§ DIRECTIONS
For each entry below, copy the text exactly and leave out any picture.

(Modification records)
-------

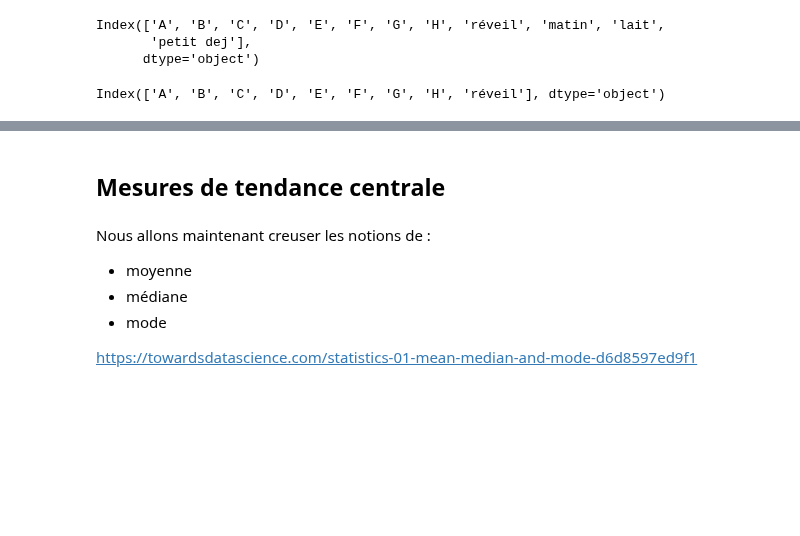
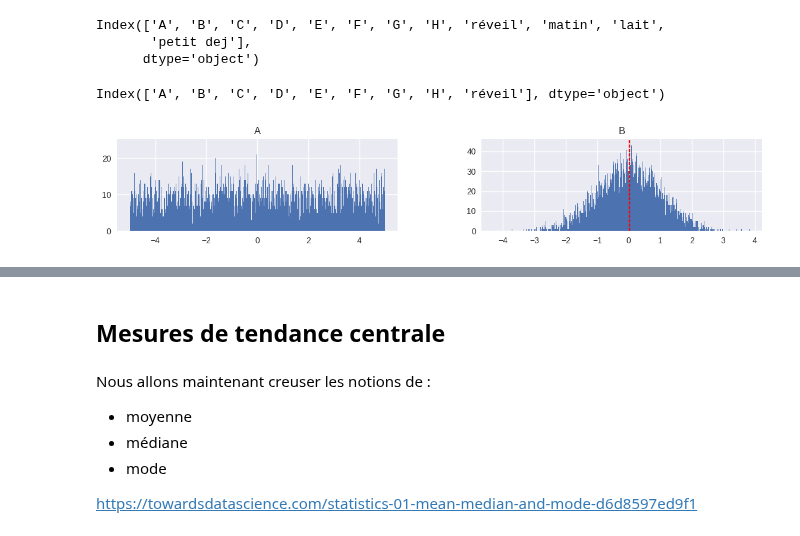
Before and after one commit to ManuLabricole/CDN-Statistique, a Jupyter notebook: Notebooks/Stat_descriptives_part1_découverte.ipynb, the cells around one changed output, grey strips where cells are left out. Drawn from its saved outputs; the diff is of its cells as text; code cells hidden in the pictures; blank space fills up the shorter version.

```diff
--- a/Notebooks/Stat_descriptives_part1_découverte.ipynb
+++ b/Notebooks/Stat_descriptives_part1_découverte.ipynb
@@ -156,3 +159,18 @@ Index(['A', 'B', 'C', 'D', 'E', 'F', 'G', 'H', 'réveil', 'matin', 'lait',
 df.columns[:-3]
 # %% [output]
 Index(['A', 'B', 'C', 'D', 'E', 'F', 'G', 'H', 'réveil'], dtype='object')
+# %%
+fig = df[["A", "B"]].hist(bins=1000, layout=(1,2), figsize=(14,2))
+
+# Calculate the median values
+median_a = df["A"].median()
+median_b = df["B"].median()
+
+# Add vertical lines for each median value
+plt.axvline(median_a, color='red', linestyle='dashed', linewidth=1)
+plt.axvline(median_b, color='red', linestyle='dashed', linewidth=1)
+
+# Show the plot
+plt.show()
+# %% [output]
+[figure, added]
```
Also changed, not shown: parts of 54 cells of this notebook.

-------

§ EXERCISE OUTPUT
Before and after one commit to ManuLabricole/CDN-Statistique, a Jupyter notebook: Notebooks/Stat_descriptives_part1_découverte.ipynb, the cells around one changed output, grey strips where cells are left out. Drawn from its saved outputs; the diff is of its cells as text; code cells hidden in the pictures; blank space fills up the shorter version.

```diff
--- a/Notebooks/Stat_descriptives_part1_découverte.ipynb
+++ b/Notebooks/Stat_descriptives_part1_découverte.ipynb
@@ -156,3 +159,18 @@ Index(['A', 'B', 'C', 'D', 'E', 'F', 'G', 'H', 'réveil', 'matin', 'lait',
 df.columns[:-3]
 # %% [output]
 Index(['A', 'B', 'C', 'D', 'E', 'F', 'G', 'H', 'réveil'], dtype='object')
+# %%
+fig = df[["A", "B"]].hist(bins=1000, layout=(1,2), figsize=(14,2))
+
+# Calculate the median values
+median_a = df["A"].median()
+median_b = df["B"].median()
+
+# Add vertical lines for each median value
+plt.axvline(median_a, color='red', linestyle='dashed', linewidth=1)
+plt.axvline(median_b, color='red', linestyle='dashed', linewidth=1)
+
+# Show the plot
+plt.show()
+# %% [output]
+[figure, added]
```
Also changed, not shown: parts of 54 cells of this notebook.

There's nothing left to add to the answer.